That reference point is equally clear in songs such as I Wasted Time, a poignant folk rocker of an aging man who savoured life and now goes to funerals for old friends with the attitude “It’s down to this; it’s either me or them.” Fused with the sense of regret – “I wasted time, now time is wasting me” – his bottom line is “Now it’s closing time. Won’t you pray for me?”

Would You Be My Friend is a soulful, melancholy anthem of love. Whether the subject is human or divine is unclear, but the former is plausible, even before the trademark acerbic wit of the late line “If I’d passed the point of no return like a poor, puking child in church, would you be my friend?”

Even a straight love song like the swirling popper I Close My Eyes And Think Of You sees Kelly’s character employing a spiritual theme in his declaration, “I know there’s a raging river. I’ve heard about the golden shore. But I would pass by all that beauty just to be with you once more.” He makes a similar reference to the afterlife in the melodic folk rocker The Pretty Place, but, in this song, Kelly is aware that this earthly life is near an end, and he declares, “In my mind I see the light. I’ve never been so ready. Now I’m going to the pretty place.”

Much of this album follows the folk rock terrain that Kelly has traversed for most of his long career. He is a legend in his native Australia for such music, though he is little known in North America apart from the 1986 double album Gossip, which came out as a single LP on this side of the world.

Nothing But A Dream, however, sees the 47-year-old Kelly move into some alternative styles. These songs, too, bear lots of spiritual references.

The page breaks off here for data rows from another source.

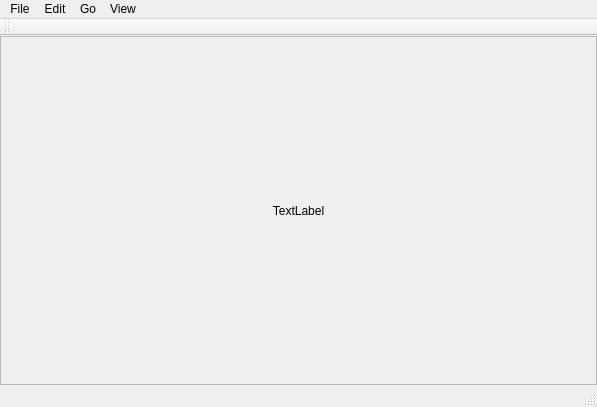
Above: mainwindow.ui from Kolcha/SeeX before the change. Below: the same form after it.
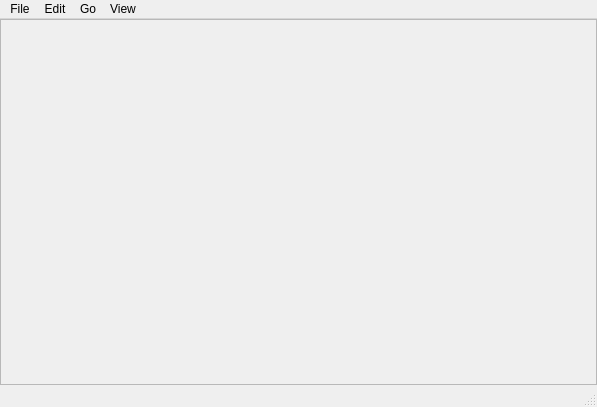
That is the form after the change.

```diff
--- a/mainwindow.ui
+++ b/mainwindow.ui
@@ -35,7 +35,7 @@
          <x>0</x>
          <y>0</y>
          <width>595</width>
-         <height>344</height>
+         <height>361</height>
         </rect>
        </property>
        <layout class="QVBoxLayout" name="verticalLayout">
@@ -53,8 +53,11 @@
         </property>
         <item>
          <widget class="QLabel" name="label">
-          <property name="text">
-           <string notr="true">TextLabel</string>
+          <property name="sizePolicy">
+           <sizepolicy hsizetype="Ignored" vsizetype="Ignored">
+            <horstretch>0</horstretch>
+            <verstretch>0</verstretch>
+           </sizepolicy>
           </property>
           <property name="alignment">
            <set>Qt::AlignCenter</set>
@@ -116,14 +119,6 @@
    <addaction name="menuGo"/>
    <addaction name="menuView"/>
   </widget>
-  <widget class="QToolBar" name="mainToolBar">
-   <attribute name="toolBarArea">
-    <enum>TopToolBarArea</enum>
-   </attribute>
-   <attribute name="toolBarBreak">
-    <bool>false</bool>
-   </attribute>
-  </widget>
   <widget class="QStatusBar" name="statusBar"/>
   <action name="actionOpen">
    <property name="text">
```
Left out of the diff: 9 changed lines with no effect on the pictures.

Just About To Break sees an industrial edge added to the folk bedrock. This aggressiveness, coupled with the minor chord-based melody, fits the torment and desperation of a character in a personal apocalypse. “I’m just about to break,” he continually declares, but reading the lyrics as a parallel to the life of Jesus Christ is no stretch. After using the multiplication of fish and bread as a metaphor, he ends the song by singing, “I’m heaven-sent to spill my stuff. My heart, my heart is full of love. I’m just about to break.”

The album’s most obvious fusing of faith and life, though, is Love Is The Law. Another fusion of industrial noise with folk roots, this anthemic and dense rocker is a direct exposition of 1 Corinthians 13. It would do U2 proud with its chiming guitar, meaty beat, and strident message.

There is much of interest to the fan of articulate contemporary music with a spiritual frame of reference in the work of Paul Kelly. Even without mentioning the exquisite Midnight Rain which typifies the best of his discography through the years and is the best bet for adult contemporary single hit status, Nothing But A Dream is a rich mine of treasure.

Wilfred Langmaid is Anglican chaplain at the University of New Brunswick and music critic for the Fredericton Gleaner.


Keep on reading

Skip to content